* _PROBLEM TO SOLVE_:
With pictures removed, print the listing exactly.

* _MATERIAL FOR THIS TASK_:
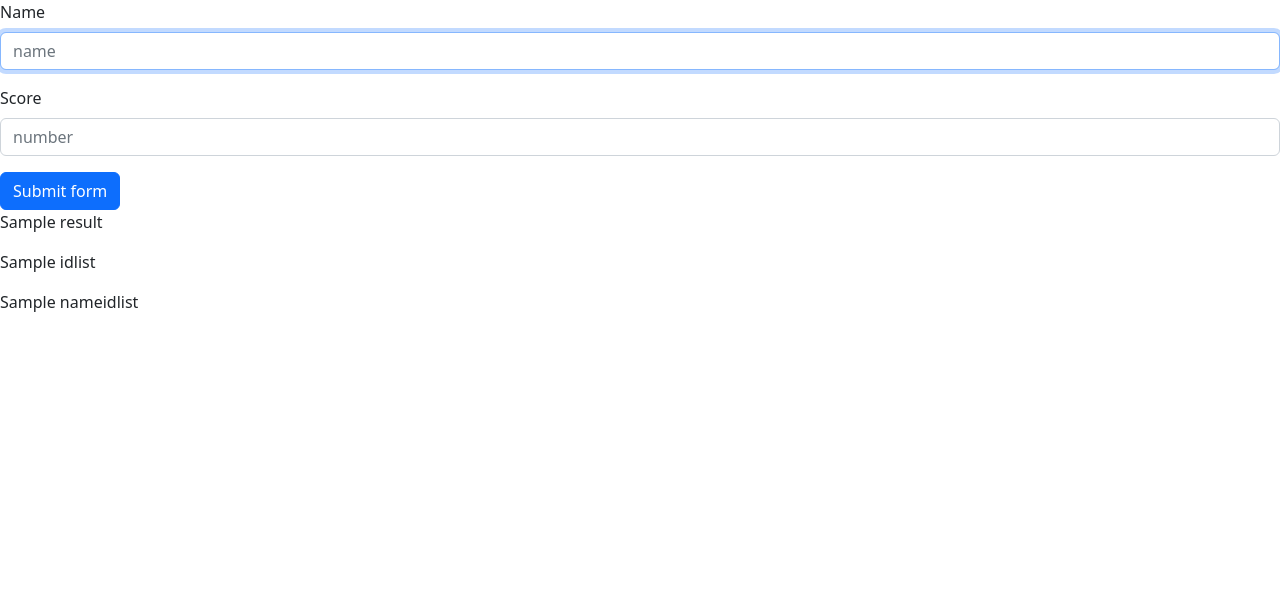
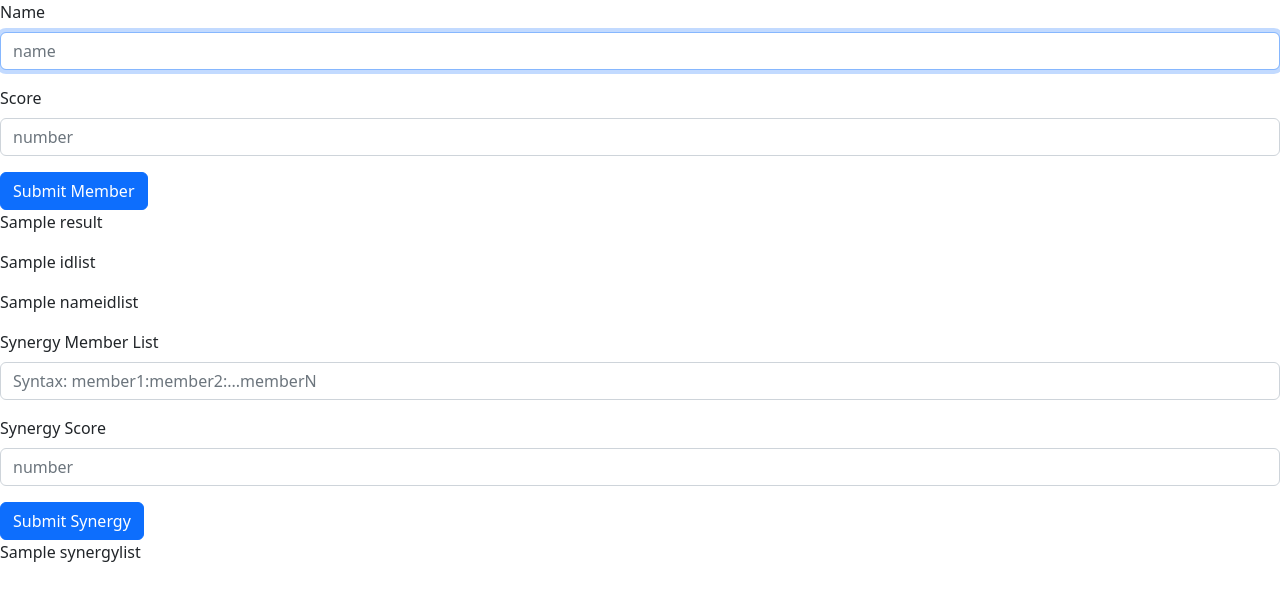
Before and after one commit to patrickzhou1234/TeamOptimizer, a Flask app: template templates/index.html in a window 1280 px wide. Shown: the top 601 px of the page. Run offline with Flask 2, Linux system fonts and the light colour scheme; the template is opened without the code that fills it: most values are stand-ins (such as "Sample title", 1, 10 or a date in 2020).

Commit message:
synergyadded

```diff
--- a/main.py
+++ b/main.py
@@ -12,6 +12,8 @@ nameidlist = {
 
 }
 
+synergylist = []
+
 i=0
 
 app = Flask(__name__)
@@ -23,13 +25,22 @@ def index():
 
 @app.route('/', methods=['POST'])
 def renderresult():
-  global i
-  name = request.form['name']
-  score = request.form['score']
-  namelist[name]=score
-  idlist[i]=score
-  nameidlist[name]=i
-  i+=1
-  return render_template('index.html', result=namelist, idlist=idlist)
+  if 'synergyMembers' in request.form and 'synergyScore' in request.form:
+    synergyElement = []
+    synergyMembers = request.form['synergyMembers']
+    synergyScore = request.form['synergyScore']
+    synergyMembers = synergyMembers.split(":")
+    synergyElement.append(synergyMembers)
+    synergyElement.append(synergyScore)
+    synergylist.append(synergyElement)
+  else:
+    global i
+    name = request.form['name']
+    score = request.form['score']
+    namelist[name]=score
+    idlist[i]=score
+    nameidlist[name]=i
+    i+=1
+  return render_template('index.html', result=namelist, idlist=idlist, synergylist=synergylist)
 
 app.run(host='0.0.0.0', port=80)
--- a/static/js/script.js
+++ b/static/js/script.js
@@ -1,3 +1,6 @@
+const tooltipTriggerList = document.querySelectorAll('[data-bs-toggle="tooltip"]');
+const tooltipList = [...tooltipTriggerList].map((tooltipTriggerEl) => new bootstrap.Tooltip(tooltipTriggerEl));
+
 function displayConfirm() {
     Swal.fire({
         title: "Successfully Submitted",
--- a/templates/index.html
+++ b/templates/index.html
@@ -20,12 +20,23 @@
       <label for="score" class="form-label">Score</label>
       <input id="score" type="number" class="form-control" name="score" placeholder="number" autocomplete="off">
     </div>
-    <button class="btn btn-primary" type="submit">Submit form</button>
+    <button class="btn btn-primary" type="submit">Submit Member</button>
   </form>
   <p>{{result}}</p>
   <p>{{idlist}}</p>
   <p>{{nameidlist}}</p>
-
+  <form onsubmit="displayConfirm()" method="POST">
+    <div class="mb-3">
+      <label for="synergyMembers" class="form-label">Synergy Member List</label>
+      <input id="synergyMembers" type="text" class="form-control" name="synergyMembers" placeholder="Syntax: member1:member2:...memberN" autocomplete="off">
+    </div>
+    <div class="mb-3">
+      <label for="synergyScore" class="form-label">Synergy Score</label>
+      <input id="synergyScore" type="number" class="form-control" name="synergyScore" placeholder="number" autocomplete="off">
+    </div>
+    <button class="btn btn-primary" type="submit">Submit Synergy</button>
+  </form>
+  <p>{{synergylist}}</p>
   <script type="text/javascript" src="{{ url_for('static', filename='/js/script.js') }}"></script>
 </body>
 </html>
```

* _EXPECTED ANSWER_:
Before and after one commit to patrickzhou1234/TeamOptimizer, a Flask app: template templates/index.html in a window 1280 px wide. Shown: the top 601 px of the page. Run offline with Flask 2, Linux system fonts and the light colour scheme; the template is opened without the code that fills it: most values are stand-ins (such as "Sample title", 1, 10 or a date in 2020).

Commit message:
synergyadded

```diff
--- a/main.py
+++ b/main.py
@@ -12,6 +12,8 @@ nameidlist = {
 
 }
 
+synergylist = []
+
 i=0
 
 app = Flask(__name__)
@@ -23,13 +25,22 @@ def index():
 
 @app.route('/', methods=['POST'])
 def renderresult():
-  global i
-  name = request.form['name']
-  score = request.form['score']
-  namelist[name]=score
-  idlist[i]=score
-  nameidlist[name]=i
-  i+=1
-  return render_template('index.html', result=namelist, idlist=idlist)
+  if 'synergyMembers' in request.form and 'synergyScore' in request.form:
+    synergyElement = []
+    synergyMembers = request.form['synergyMembers']
+    synergyScore = request.form['synergyScore']
+    synergyMembers = synergyMembers.split(":")
+    synergyElement.append(synergyMembers)
+    synergyElement.append(synergyScore)
+    synergylist.append(synergyElement)
+  else:
+    global i
+    name = request.form['name']
+    score = request.form['score']
+    namelist[name]=score
+    idlist[i]=score
+    nameidlist[name]=i
+    i+=1
+  return render_template('index.html', result=namelist, idlist=idlist, synergylist=synergylist)
 
 app.run(host='0.0.0.0', port=80)
--- a/static/js/script.js
+++ b/static/js/script.js
@@ -1,3 +1,6 @@
+const tooltipTriggerList = document.querySelectorAll('[data-bs-toggle="tooltip"]');
+const tooltipList = [...tooltipTriggerList].map((tooltipTriggerEl) => new bootstrap.Tooltip(tooltipTriggerEl));
+
 function displayConfirm() {
     Swal.fire({
         title: "Successfully Submitted",
--- a/templates/index.html
+++ b/templates/index.html
@@ -20,12 +20,23 @@
       <label for="score" class="form-label">Score</label>
       <input id="score" type="number" class="form-control" name="score" placeholder="number" autocomplete="off">
     </div>
-    <button class="btn btn-primary" type="submit">Submit form</button>
+    <button class="btn btn-primary" type="submit">Submit Member</button>
   </form>
   <p>{{result}}</p>
   <p>{{idlist}}</p>
   <p>{{nameidlist}}</p>
-
+  <form onsubmit="displayConfirm()" method="POST">
+    <div class="mb-3">
+      <label for="synergyMembers" class="form-label">Synergy Member List</label>
+      <input id="synergyMembers" type="text" class="form-control" name="synergyMembers" placeholder="Syntax: member1:member2:...memberN" autocomplete="off">
+    </div>
+    <div class="mb-3">
+      <label for="synergyScore" class="form-label">Synergy Score</label>
+      <input id="synergyScore" type="number" class="form-control" name="synergyScore" placeholder="number" autocomplete="off">
+    </div>
+    <button class="btn btn-primary" type="submit">Submit Synergy</button>
+  </form>
+  <p>{{synergylist}}</p>
   <script type="text/javascript" src="{{ url_for('static', filename='/js/script.js') }}"></script>
 </body>
 </html>
```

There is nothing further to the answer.